Collected data entries

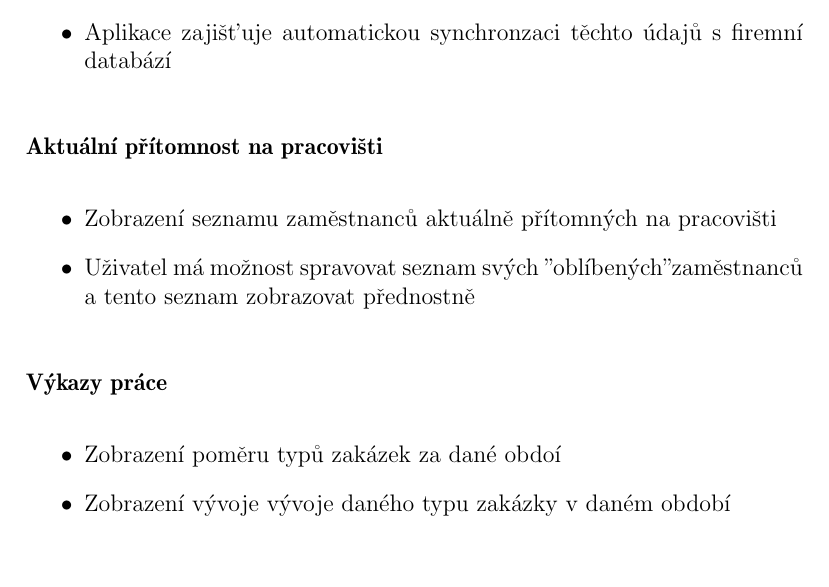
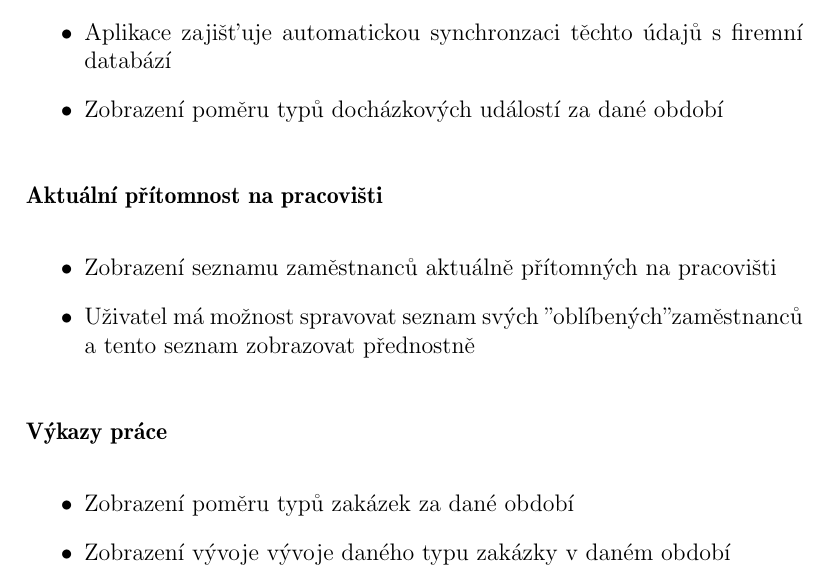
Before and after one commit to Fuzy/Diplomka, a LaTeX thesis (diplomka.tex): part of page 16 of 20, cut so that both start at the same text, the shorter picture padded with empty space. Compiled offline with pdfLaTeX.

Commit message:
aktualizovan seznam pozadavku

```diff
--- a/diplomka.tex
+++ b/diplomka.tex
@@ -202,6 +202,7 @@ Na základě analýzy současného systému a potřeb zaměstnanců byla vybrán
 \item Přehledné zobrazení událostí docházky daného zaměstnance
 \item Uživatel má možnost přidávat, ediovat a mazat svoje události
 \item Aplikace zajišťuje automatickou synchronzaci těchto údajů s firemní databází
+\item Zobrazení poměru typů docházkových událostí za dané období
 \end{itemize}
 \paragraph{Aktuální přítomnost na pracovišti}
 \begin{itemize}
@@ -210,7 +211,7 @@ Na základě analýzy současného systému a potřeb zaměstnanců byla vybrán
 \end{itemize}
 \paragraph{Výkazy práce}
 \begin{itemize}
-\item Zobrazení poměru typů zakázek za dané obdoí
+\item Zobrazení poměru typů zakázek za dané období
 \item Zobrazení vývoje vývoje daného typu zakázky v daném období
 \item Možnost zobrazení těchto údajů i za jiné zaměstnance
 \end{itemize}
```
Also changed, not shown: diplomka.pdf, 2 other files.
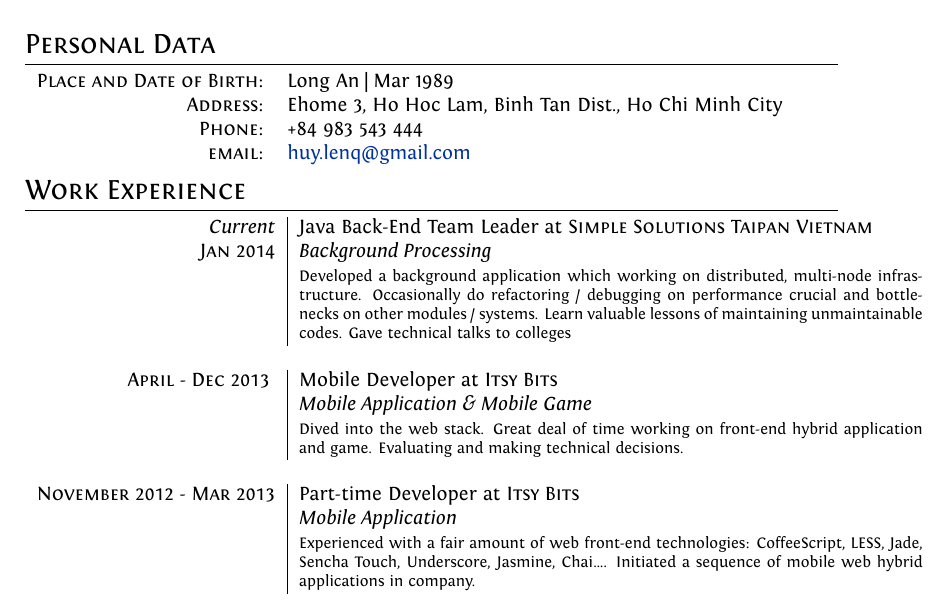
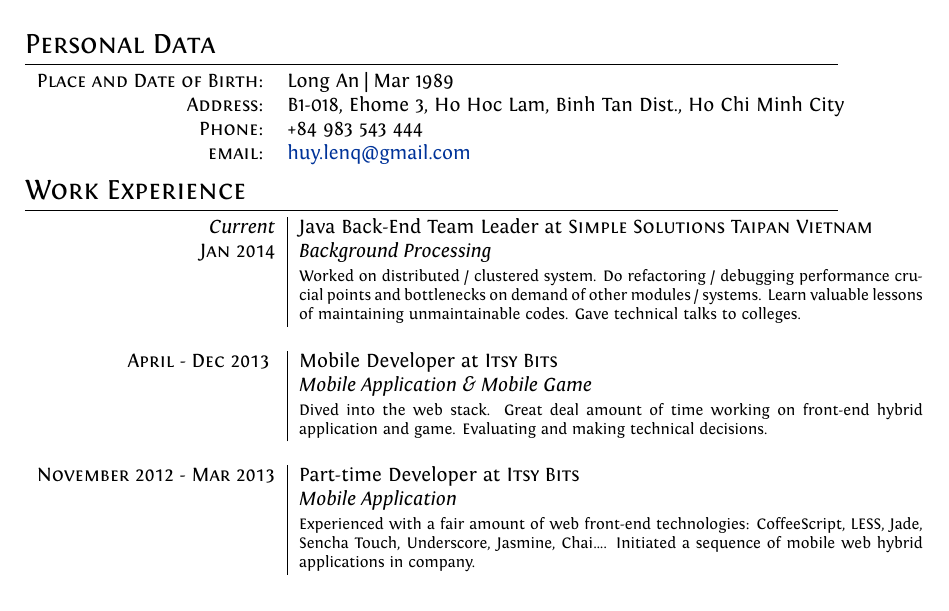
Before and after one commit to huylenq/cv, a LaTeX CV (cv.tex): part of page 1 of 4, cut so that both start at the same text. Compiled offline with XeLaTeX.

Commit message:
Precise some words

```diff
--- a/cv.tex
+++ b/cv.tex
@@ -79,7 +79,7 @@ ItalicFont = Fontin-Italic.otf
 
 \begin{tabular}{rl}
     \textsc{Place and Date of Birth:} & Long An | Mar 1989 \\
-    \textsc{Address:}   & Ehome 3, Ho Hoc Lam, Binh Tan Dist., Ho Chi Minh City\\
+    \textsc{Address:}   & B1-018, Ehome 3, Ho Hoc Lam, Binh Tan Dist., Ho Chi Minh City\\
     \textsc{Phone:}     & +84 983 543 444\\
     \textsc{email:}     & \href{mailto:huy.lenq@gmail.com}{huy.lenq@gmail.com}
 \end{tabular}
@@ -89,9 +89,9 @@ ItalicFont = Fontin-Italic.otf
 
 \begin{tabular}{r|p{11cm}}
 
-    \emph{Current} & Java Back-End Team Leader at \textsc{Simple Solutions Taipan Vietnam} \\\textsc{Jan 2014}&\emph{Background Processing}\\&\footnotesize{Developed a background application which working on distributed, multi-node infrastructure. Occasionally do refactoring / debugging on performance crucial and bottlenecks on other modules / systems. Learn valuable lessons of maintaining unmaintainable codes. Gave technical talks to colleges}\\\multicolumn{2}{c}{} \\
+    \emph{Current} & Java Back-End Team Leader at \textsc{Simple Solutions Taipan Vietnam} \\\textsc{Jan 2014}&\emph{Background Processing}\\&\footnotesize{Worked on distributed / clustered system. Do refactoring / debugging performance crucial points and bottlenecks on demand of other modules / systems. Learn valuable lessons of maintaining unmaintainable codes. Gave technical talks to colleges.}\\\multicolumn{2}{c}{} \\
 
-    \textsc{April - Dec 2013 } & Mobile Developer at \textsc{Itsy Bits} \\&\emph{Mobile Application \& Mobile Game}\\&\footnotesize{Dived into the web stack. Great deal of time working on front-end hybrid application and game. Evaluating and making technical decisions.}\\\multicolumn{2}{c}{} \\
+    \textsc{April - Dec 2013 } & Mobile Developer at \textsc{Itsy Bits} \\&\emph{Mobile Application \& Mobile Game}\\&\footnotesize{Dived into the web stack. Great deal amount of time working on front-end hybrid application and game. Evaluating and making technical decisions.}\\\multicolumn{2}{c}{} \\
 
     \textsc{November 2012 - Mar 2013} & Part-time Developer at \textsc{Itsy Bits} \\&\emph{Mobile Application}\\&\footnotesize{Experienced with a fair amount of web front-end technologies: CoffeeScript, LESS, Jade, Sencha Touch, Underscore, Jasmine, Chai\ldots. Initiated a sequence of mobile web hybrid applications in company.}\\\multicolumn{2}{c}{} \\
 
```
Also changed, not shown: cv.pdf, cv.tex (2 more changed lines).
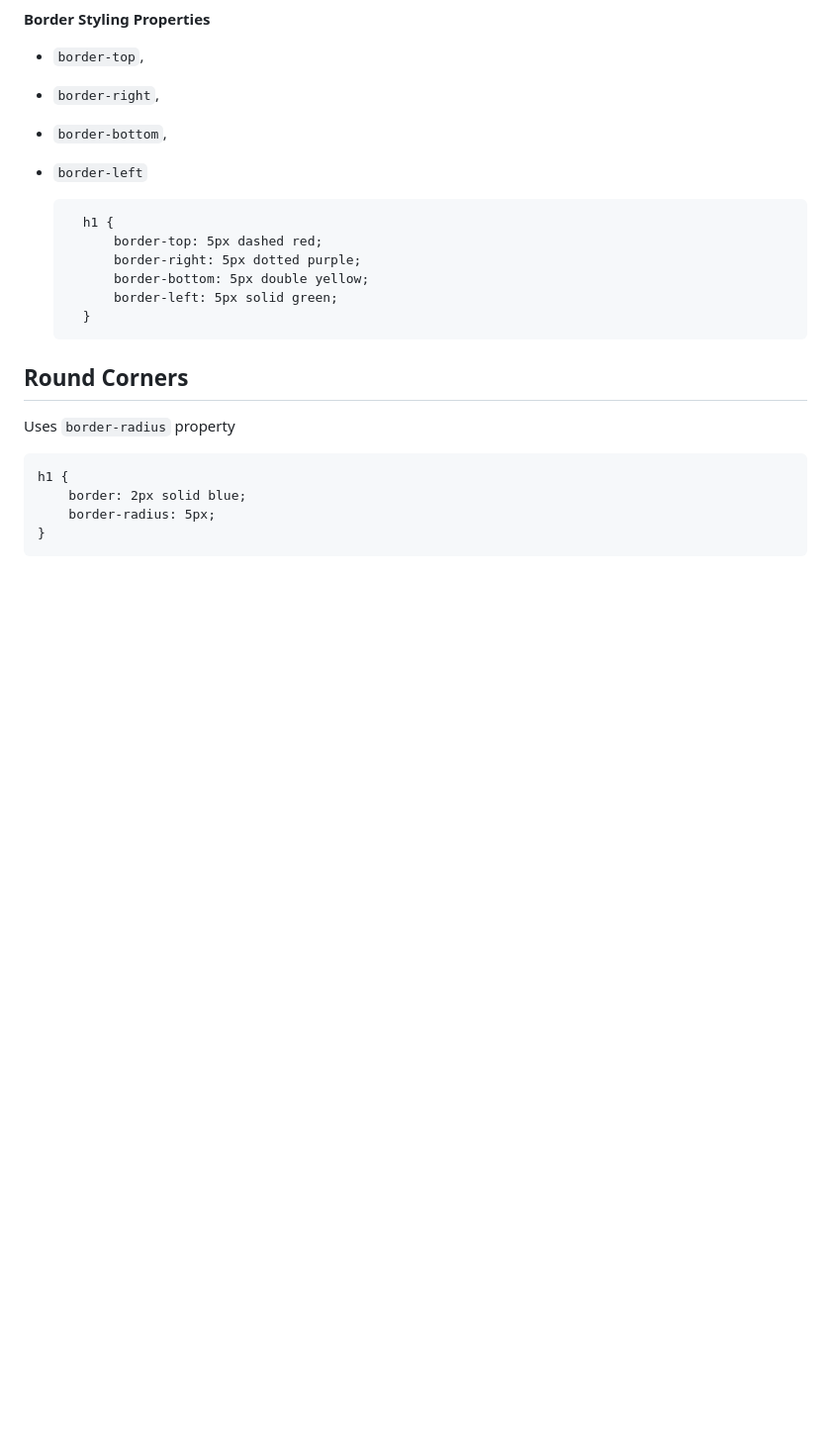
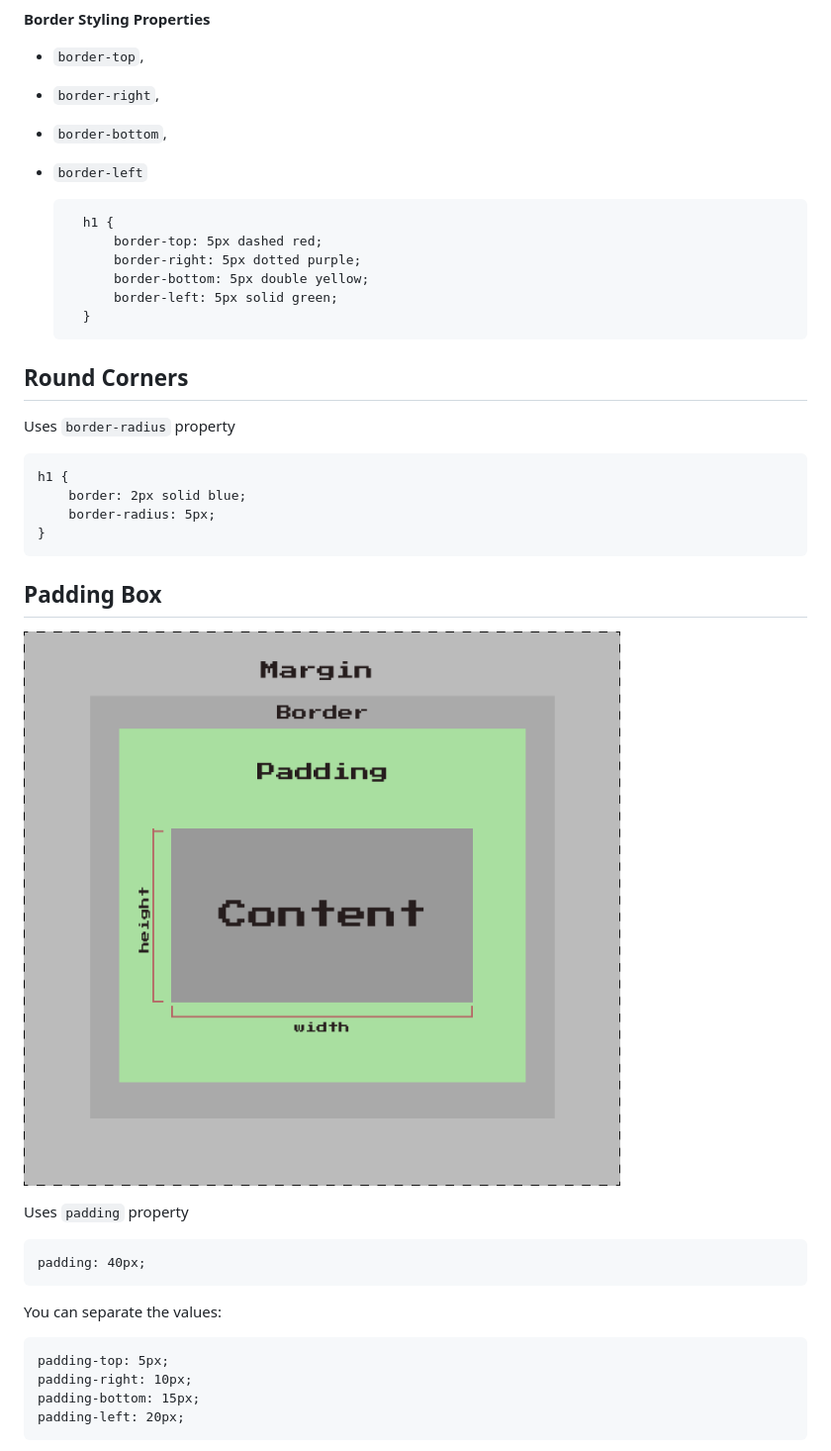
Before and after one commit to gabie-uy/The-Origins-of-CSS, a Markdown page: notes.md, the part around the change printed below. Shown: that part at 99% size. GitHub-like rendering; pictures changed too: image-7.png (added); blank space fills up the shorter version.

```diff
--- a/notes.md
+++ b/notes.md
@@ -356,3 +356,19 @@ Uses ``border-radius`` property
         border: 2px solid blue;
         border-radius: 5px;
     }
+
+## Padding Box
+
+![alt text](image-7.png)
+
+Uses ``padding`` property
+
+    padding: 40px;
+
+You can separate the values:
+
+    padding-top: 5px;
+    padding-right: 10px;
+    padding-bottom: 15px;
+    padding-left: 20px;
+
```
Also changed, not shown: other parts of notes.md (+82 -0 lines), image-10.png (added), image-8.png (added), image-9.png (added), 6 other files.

**Problem statement:** Using the records above, copy all lines that include the word "deal".

**Solution for this exercise:**
-    \textsc{April - Dec 2013 } & Mobile Developer at \textsc{Itsy Bits} \\&\emph{Mobile Application \& Mobile Game}\\&\footnotesize{Dived into the web stack. Great deal of time working on front-end hybrid application and game. Evaluating and making technical decisions.}\\\multicolumn{2}{c}{} \\
+    \textsc{April - Dec 2013 } & Mobile Developer at \textsc{Itsy Bits} \\&\emph{Mobile Application \& Mobile Game}\\&\footnotesize{Dived into the web stack. Great deal amount of time working on front-end hybrid application and game. Evaluating and making technical decisions.}\\\multicolumn{2}{c}{} \\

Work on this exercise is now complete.